When you are in a kayak you can get to places that others will never have the opportunity to reach. The wildlife seem to tolerate me much more from a quiet slow moving boat. Mainly because you can be as noninvasive as you want to be. I recall one experience when two young Spoonbills flew by me in the opposite direction. My first thought was to react to my excitement, and follow the birds. I delayed just long enough to be rewarded as they returned to land just beyond me. Slowly gliding towards them, they allowed me to get very close and stabilize my kayak to begin photographing. Their fluffy white feathers were downy with a slight pink sheen as they preened themselves on a branch just above the water. I was so involved snapping off shots before I knew it fifteen minutes had slipped away as I slowly drifted down stream leaving them undisturbed. This experience was most likely one of a kind and never repeated.
Alligators are one of my favorite subjects to photograph from a kayak. It is such a privilege to experience them up close and personal. Observing an alligator swimming in an area not much wider than your kayak is so exciting you can never forget this experience. When you’re in their backyard, being slow and easy they will behave the same way they would without you. Their reflections on the beautiful black water can create mesmerizing photos. My favorite gator pictures are when I see the hatchlings sleeping on their mom’s back in the warm sunlight. Sometimes you get lucky and catch a gator yawning so big, you're shocked to realize you are looking at eighty teeth through your camera lens. One of my best photos was during mating season when I saw my favorite female, Big Momma, cuddling with Bull, her much larger male mate. If you didn’t know better it almost looks like they are smiling.

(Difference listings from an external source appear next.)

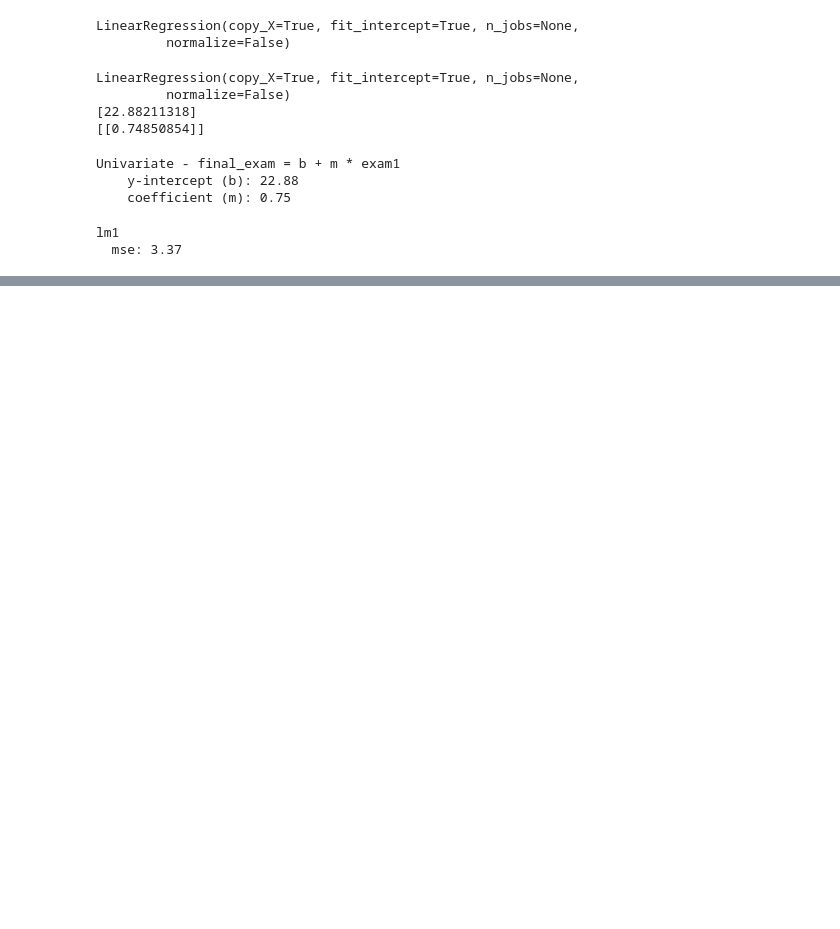
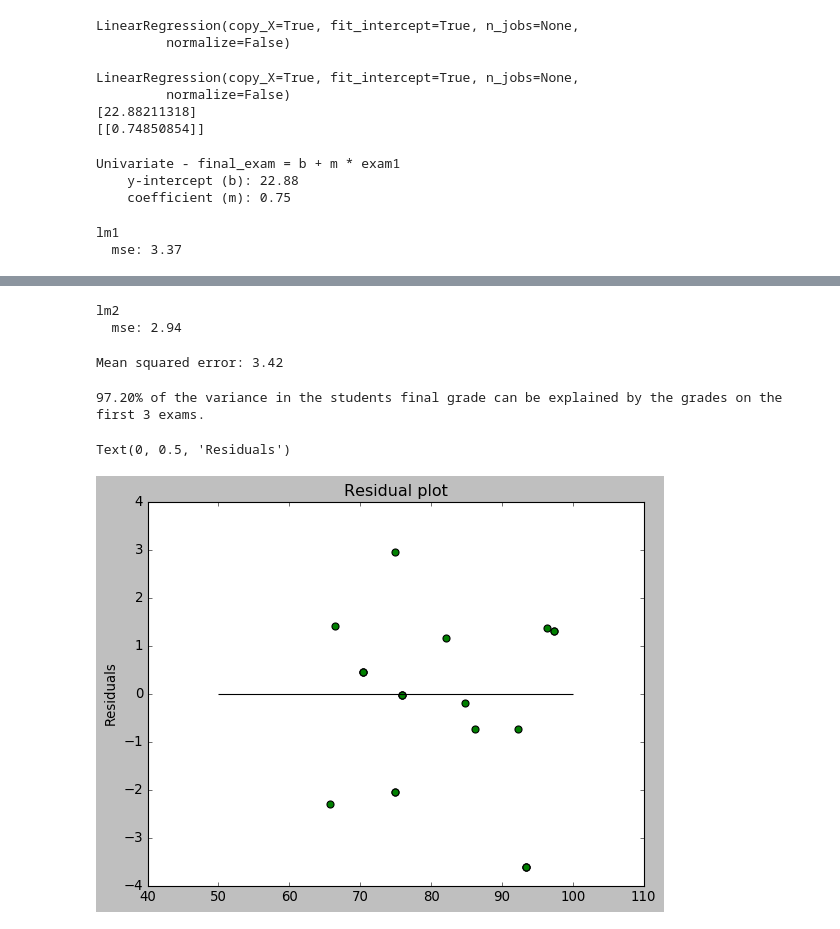
Before and after one commit to daver787/codeup_exercises, a Jupyter notebook: Regression_Curriculum_Examples.ipynb, the cells around one changed output, grey strips where cells are left out. Drawn from its saved outputs; the diff is of its cells as text; code cells hidden in the pictures; blank space fills up the shorter version.

Commit message:
worked more on regression module.

```diff
--- a/Regression_Curriculum_Examples.ipynb
+++ b/Regression_Curriculum_Examples.ipynb
@@ -415,0 +422,3 @@ lm1
+# %%
+lm2 = LinearRegression()
+print(lm2)
@@ -415,0 +428,3 @@ lm1
+# %%
+lm2.fit(X_train[['exam1', 'exam3']], y_train)
+print(lm2)
@@ -415,0 +455,30 @@ lm1
+# %%
+mse_lm2 = mean_squared_error(y_train, y_pred_lm2)
+print("lm2\n  mse: {:.3}".format(mse_lm2))
+# %% [output]
+lm2
+  mse: 2.94
+# %%
+# Make predictions using the testing set
+y_pred_lm2 = lm2.predict(X_test[['exam1', 'exam3']])
+# %%
+mse = mean_squared_error(y_test, y_pred_lm2)
+
+print("Mean squared error: %.2f" % mse)
+# %% [output]
+Mean squared error: 3.42
+# %%
+r2 = r2_score(y_test, y_pred_lm2)
+
+print('{:.2%} of the variance in the student''s final grade can be explained by the grades on the first 3 exams.'
+      .format(r2))
+# %% [output]
+97.20% of the variance in the students final grade can be explained by the grades on the first 3 exams.
+# %%
+plt.scatter(y_pred_lm2, y_pred_lm2 - y_test, c='g', s=40)
+plt.hlines(y=0, xmin=50, xmax=100)
+plt.title("Residual plot")
+plt.ylabel('Residuals')
+# %% [output]
+Text(0, 0.5, 'Residuals')
+[figure, added]
```
Also changed, not shown: parts of 20 cells of this notebook, 2 other files.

While in Rhode Island I almost always got pictures of fantastic sunrises, sunsets and full moon rises. These were always very special times to be out on the water. There were always plenty of good birding pictures along the Narrow River. Bald Eagles and hawks, gulls and terns, cardinals and sparrows, snowy egrets, green heron’s and the fish eating machine, double crested cormorant. The most memorable times were when the Osprey would be hovering over the water fifty feet above you. Diving straight down slamming into the water talons first, going completely under the water. Then coming up suddenly, wings immediately flapping as the water pours off with a fish struggling to free itself. Be ready to photograph as your kayak sinks lower than the surrounding cordgrass during low tide. As you round the marsh creek bend, you may find yourself eye level with a squawking great blue heron scolding you for your intrusion.
In Big Cypress National Preserve when the wildlife was not plentiful the flora was magnificent. There was always something in bloom no matter the time of year. Of course everyone always raves over the wild orchids. They are unusual and fun to see in their natural habitat, but there’s plenty of other cool looking flowering plants. The water lilies and swamp lilies are always stunning on the river. When the bromeliads are blooming, the multiple colors are beautifully strewn through the mangrove tunnels where the epiphytes cling to the tree branches with their hair like roots. The old man's beard, (Spanish Moss), scattered around with the resurrection fern complement the flowering plants with their unique shapes and texture.
Are you starting to get the picture now, why photographs from a kayak in the wilderness are so appealing. The rewards are endless, because the peace, calm and serenity will melt your stress away. These life changing events will extend your existence more than you know. Now grab a camera and paddleon.